June 22, 2010
Wildlife Artists, Inc is a toy company dedicated to making realistic plush animals. This cuddly cuttlefish is about 8″ long and was produced in 1999. If I recall correctly, I picked this up from the NC Museum of Natural Sciences gift shop sometime in 2001.
The tag doesn’t indicate which species it is meant to be, but based on the brown and yellow coloration, I would tentatively guess Sepia officinalis, the Common Cuttlefish. The Common Cuttlefish (also known as the European Cuttlefish) is found in the Mediterranean, Baltic and North Seas, and it typically reaches a maximum mantle length of about 45 cm—about twice a big as this particular toy.

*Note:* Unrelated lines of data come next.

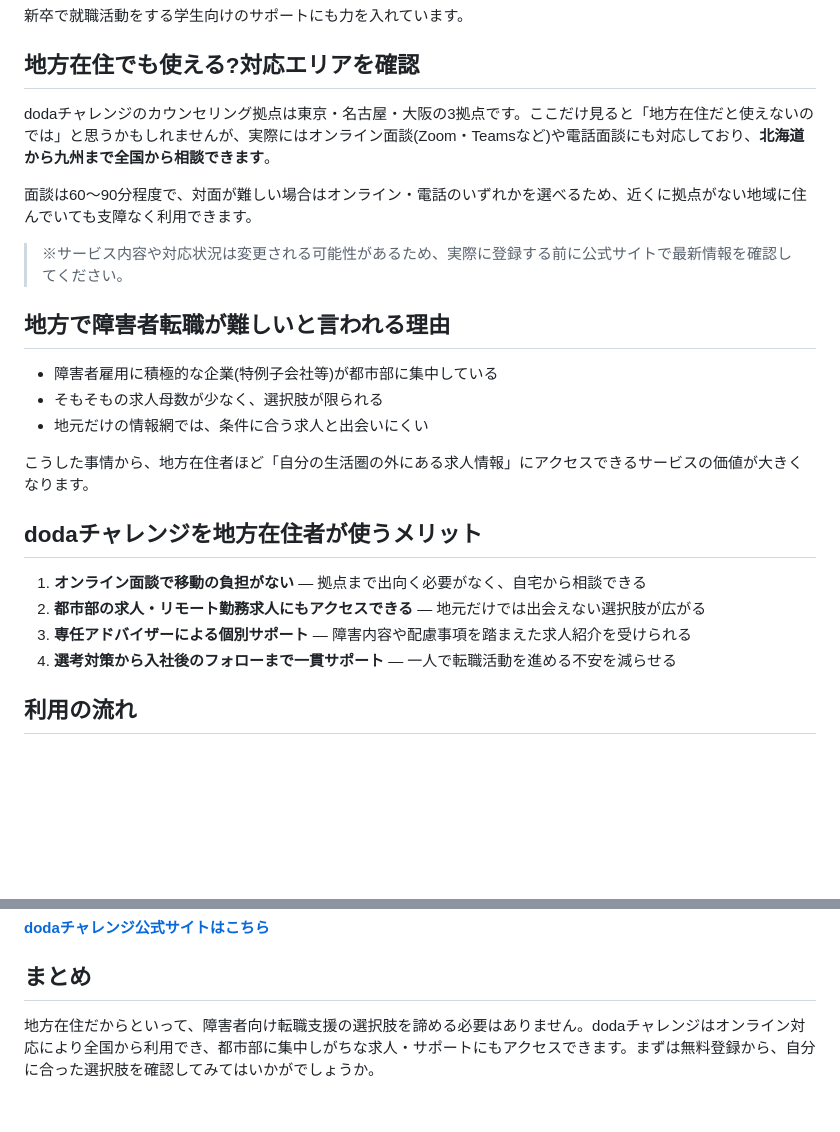
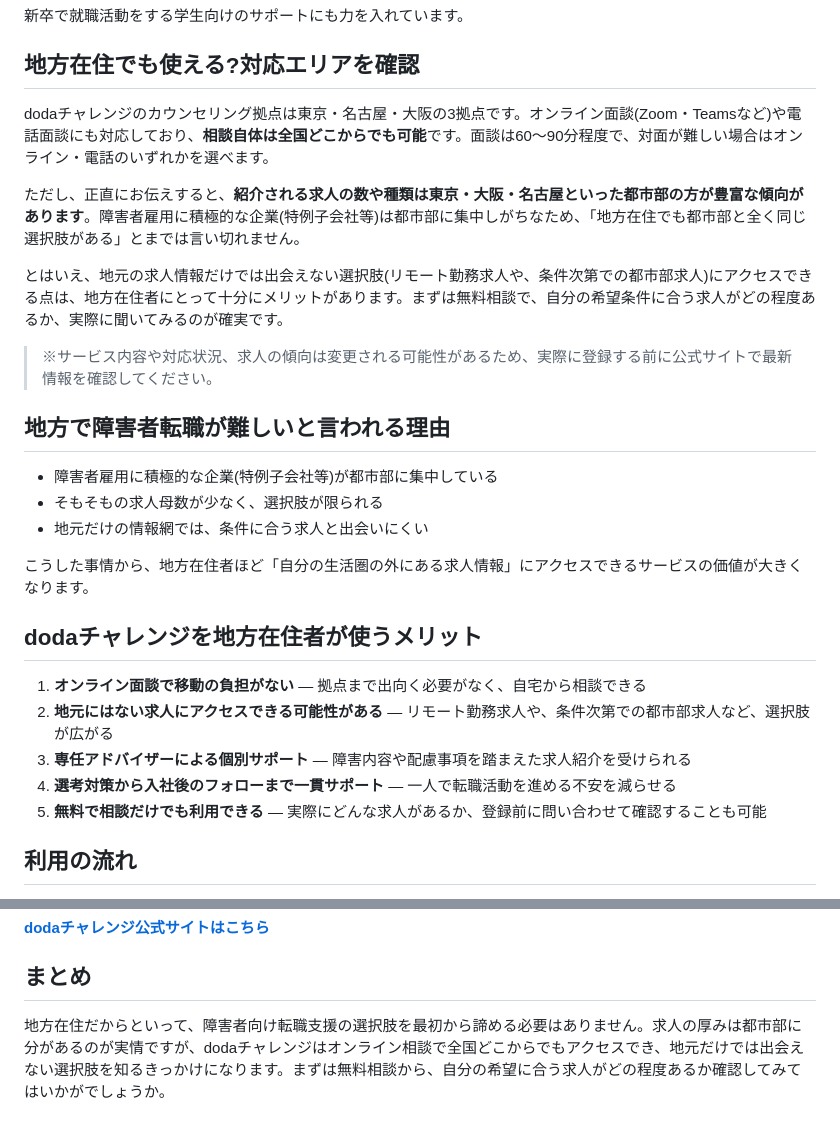
Before and after one commit to yuyu-toto/pinterest-saas-affiliate, a Markdown page: asp-general-affiliate/content/doda-challenge-regional.md, 2 parts joined by grey strips. Drawn GitHub-style; blank space fills up the shorter version.

Commit message:
Tone down overstated regional-parity claims in the dodaChallenge draft
A8.net's product-link destination URL name (shutoken01 = Greater Tokyo)
suggested this campaign may skew toward Tokyo-area users. The user
checked the live page and found no explicit area restriction, but
other sources note job listings concentrate in major cities. Revised
the article to say consultation is nationwide while being honest that
job availability leans urban, avoiding an overstated claim that could
mislead readers or create Act Against Unjustifiable Premiums and
Misleading Representations (景品表示法) risk.

```diff
--- a/asp-general-affiliate/content/doda-challenge-regional.md
+++ b/asp-general-affiliate/content/doda-challenge-regional.md
@@ -25,11 +25,13 @@ dodaチャレンジは、パーソルダイバース株式会社が運営する
 
 ## 地方在住でも使える?対応エリアを確認
 
-dodaチャレンジのカウンセリング拠点は東京・名古屋・大阪の3拠点です。ここだけ見ると「地方在住だと使えないのでは」と思うかもしれませんが、実際にはオンライン面談(Zoom・Teamsなど)や電話面談にも対応しており、**北海道から九州まで全国から相談できます**。
+dodaチャレンジのカウンセリング拠点は東京・名古屋・大阪の3拠点です。オンライン面談(Zoom・Teamsなど)や電話面談にも対応しており、**相談自体は全国どこからでも可能**です。面談は60〜90分程度で、対面が難しい場合はオンライン・電話のいずれかを選べます。
 
-面談は60〜90分程度で、対面が難しい場合はオンライン・電話のいずれかを選べるため、近くに拠点がない地域に住んでいても支障なく利用できます。
+ただし、正直にお伝えすると、**紹介される求人の数や種類は東京・大阪・名古屋といった都市部の方が豊富な傾向があります**。障害者雇用に積極的な企業(特例子会社等)は都市部に集中しがちなため、「地方在住でも都市部と全く同じ選択肢がある」とまでは言い切れません。
 
-> ※サービス内容や対応状況は変更される可能性があるため、実際に登録する前に公式サイトで最新情報を確認してください。
+とはいえ、地元の求人情報だけでは出会えない選択肢(リモート勤務求人や、条件次第での都市部求人)にアクセスできる点は、地方在住者にとって十分にメリットがあります。まずは無料相談で、自分の希望条件に合う求人がどの程度あるか、実際に聞いてみるのが確実です。
+
+> ※サービス内容や対応状況、求人の傾向は変更される可能性があるため、実際に登録する前に公式サイトで最新情報を確認してください。
 
 ## 地方で障害者転職が難しいと言われる理由
 
@@ -42,9 +44,10 @@ dodaチャレンジのカウンセリング拠点は東京・名古屋・大阪
 ## dodaチャレンジを地方在住者が使うメリット
 
 1. **オンライン面談で移動の負担がない** — 拠点まで出向く必要がなく、自宅から相談できる
-2. **都市部の求人・リモート勤務求人にもアクセスできる** — 地元だけでは出会えない選択肢が広がる
+2. **地元にはない求人にアクセスできる可能性がある** — リモート勤務求人や、条件次第での都市部求人など、選択肢が広がる
 3. **専任アドバイザーによる個別サポート** — 障害内容や配慮事項を踏まえた求人紹介を受けられる
 4. **選考対策から入社後のフォローまで一貫サポート** — 一人で転職活動を進める不安を減らせる
+5. **無料で相談だけでも利用できる** — 実際にどんな求人があるか、登録前に問い合わせて確認することも可能
 
 ## 利用の流れ
 
@@ -62,4 +65,4 @@ dodaチャレンジのカウンセリング拠点は東京・名古屋・大阪
 
 ## まとめ
 
-地方在住だからといって、障害者向け転職支援の選択肢を諦める必要はありません。dodaチャレンジはオンライン対応により全国から利用でき、都市部に集中しがちな求人・サポートにもアクセスできます。まずは無料登録から、自分に合った選択肢を確認してみてはいかがでしょうか。
+地方在住だからといって、障害者向け転職支援の選択肢を最初から諦める必要はありません。求人の厚みは都市部に分があるのが実情ですが、dodaチャレンジはオンライン相談で全国どこからでもアクセスでき、地元だけでは出会えない選択肢を知るきっかけになります。まずは無料相談から、自分の希望に合う求人がどの程度あるか確認してみてはいかがでしょうか。
```
Also changed, not shown: asp-general-affiliate/README.md (+3 -2 lines).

I know that Wildlife Artists makes at least one other toy cephalopod (What could it be? Stay tuned to find out!), but I don’t know if there are others. You need a Customer Account to access their online product catalog, but, unfortunately, I can’t find any information on their website how to sign up for such an account.
June 21, 2010

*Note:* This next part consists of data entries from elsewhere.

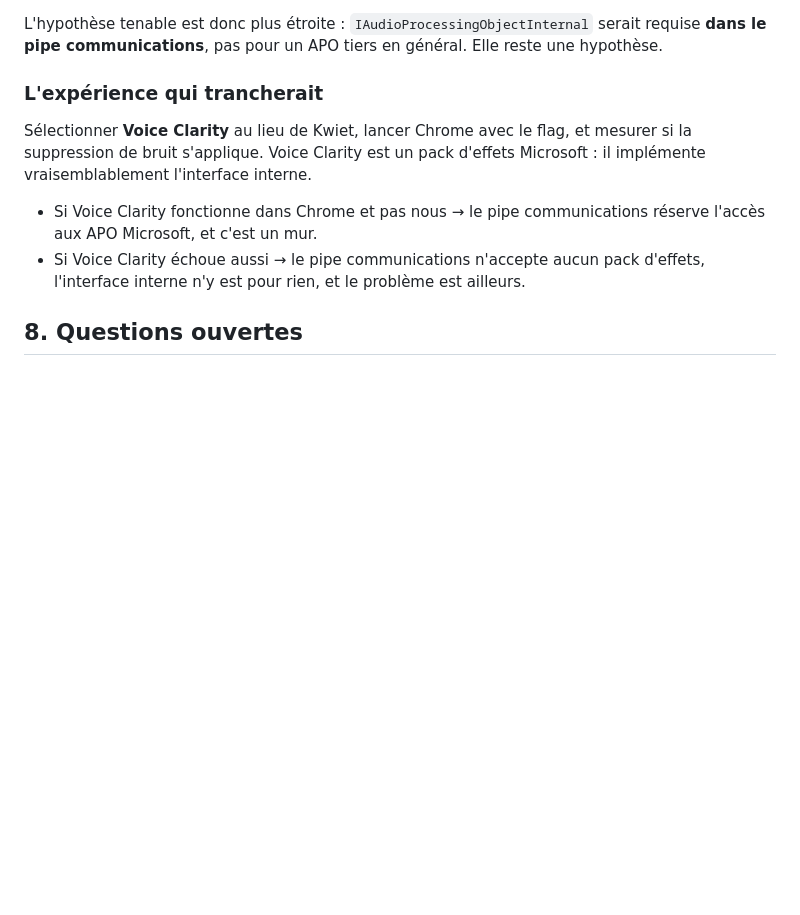
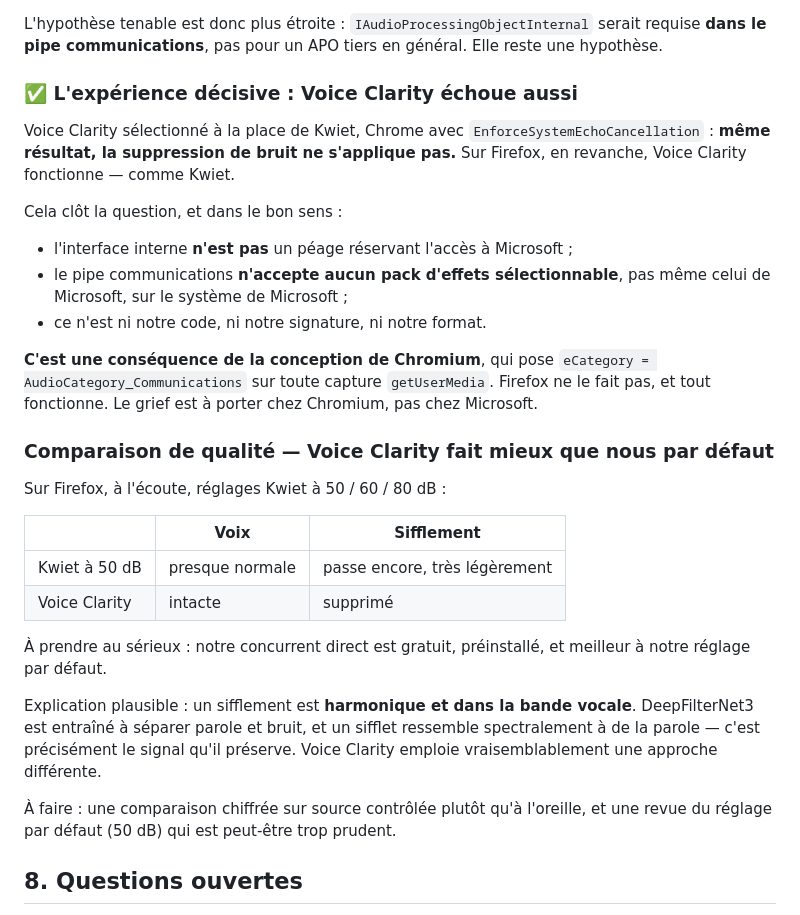
Before and after one commit to smolleyes/kwiet, a Markdown page: docs/architecture.md, the part around the change. GitHub-like rendering; blank space fills up the shorter version.

Commit message:
Settle it: Chrome bypasses every effect pack, Microsoft's included
Voice Clarity selected instead of Kwiet, Chrome with EnforceSystemEchoCancellation: its noise suppression does not apply either. On Firefox it works, exactly as Kwiet does.

So the internal interface is not a toll reserving the communications pipe for Microsoft. That pipe accepts no selectable effect pack at all -- not even Microsoft's own, on Microsoft's own system. It follows from Chromium setting AudioCategory_Communications on every getUserMedia capture, which Firefox does not do.

Also recorded, because it matters more than the Chrome question: listening tests on Firefox put Voice Clarity ahead of Kwiet at our default setting -- voice intact and the whistle gone, where we still let a faint one through. A whistle is harmonic and sits in the voice band, which is precisely what DeepFilterNet3 is trained to preserve. Our free, preinstalled competitor being better by default deserves a measured comparison and a look at that 50 dB default.

```diff
--- a/docs/architecture.md
+++ b/docs/architecture.md
@@ -1325,16 +1325,44 @@ L'hypothèse tenable est donc plus étroite : `IAudioProcessingObjectInternal`
 serait requise **dans le pipe communications**, pas pour un APO tiers en
 général. Elle reste une hypothèse.
 
-### L'expérience qui trancherait
+### ✅ L'expérience décisive : Voice Clarity échoue aussi
 
-Sélectionner **Voice Clarity** au lieu de Kwiet, lancer Chrome avec le flag, et
-mesurer si la suppression de bruit s'applique. Voice Clarity est un pack
-d'effets Microsoft : il implémente vraisemblablement l'interface interne.
+Voice Clarity sélectionné à la place de Kwiet, Chrome avec
+`EnforceSystemEchoCancellation` : **même résultat, la suppression de bruit ne
+s'applique pas.** Sur Firefox, en revanche, Voice Clarity fonctionne — comme
+Kwiet.
 
-- Si Voice Clarity fonctionne dans Chrome et pas nous → le pipe communications
-  réserve l'accès aux APO Microsoft, et c'est un mur.
-- Si Voice Clarity échoue aussi → le pipe communications n'accepte aucun pack
-  d'effets, l'interface interne n'y est pour rien, et le problème est ailleurs.
+Cela clôt la question, et dans le bon sens :
+
+- l'interface interne **n'est pas** un péage réservant l'accès à Microsoft ;
+- le pipe communications **n'accepte aucun pack d'effets sélectionnable**, pas
+  même celui de Microsoft, sur le système de Microsoft ;
+- ce n'est ni notre code, ni notre signature, ni notre format.
+
+**C'est une conséquence de la conception de Chromium**, qui pose
+`eCategory = AudioCategory_Communications` sur toute capture `getUserMedia`.
+Firefox ne le fait pas, et tout fonctionne. Le grief est à porter chez
+Chromium, pas chez Microsoft.
+
+### Comparaison de qualité — Voice Clarity fait mieux que nous par défaut
+
+Sur Firefox, à l'écoute, réglages Kwiet à 50 / 60 / 80 dB :
+
+| | Voix | Sifflement |
+|---|---|---|
+| Kwiet à 50 dB | presque normale | passe encore, très légèrement |
+| Voice Clarity | intacte | supprimé |
+
+À prendre au sérieux : notre concurrent direct est gratuit, préinstallé, et
+meilleur à notre réglage par défaut.
+
+Explication plausible : un sifflement est **harmonique et dans la bande
+vocale**. DeepFilterNet3 est entraîné à séparer parole et bruit, et un sifflet
+ressemble spectralement à de la parole — c'est précisément le signal qu'il
+préserve. Voice Clarity emploie vraisemblablement une approche différente.
+
+À faire : une comparaison chiffrée sur source contrôlée plutôt qu'à l'oreille,
+et une revue du réglage par défaut (50 dB) qui est peut-être trop prudent.
 
 ## 8. Questions ouvertes
 
```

Welcome to Plush Week! Everyday this week we’ll look at a variety of stuffed toy cephalopods, mostly from my own collection. I’ve already mentioned a few in past posts, such as Toy Vault’s Cthulhu and friends and the mysterious Tuffed Cuddlestache, and I figured it was finally time to highlight a few more.
Please note that the is is not PLUSHIE week. If you know what I’m talking about, I’m sure you are relived. If you don’t know what I mean by “plushie,” consider yourself lucky. Seriously, you are better off not knowing.
Annnyway…let’s kick off the week with a unique item that might be familiar to you if you’ve ever clicked over to the About Indie Squid Kid page.
This is a one-of-a-kind hand-made stuffed squid in the style of the classic Sock Monkey toy. My friend Stacie made if for me in 2005, and the photo above was taken then. (I look so young!)
The squid is about 24″ long and had green buttons for eyes. In the picture below (with a ball point pen for scale), you can just make out the red heel of the sock where’s the squids mouth would be. Like most of my plush cephalopods, it now lives on a shelf in Kid Indie Squid Kid’s room, but it will probably be a few years before I let him play with this one!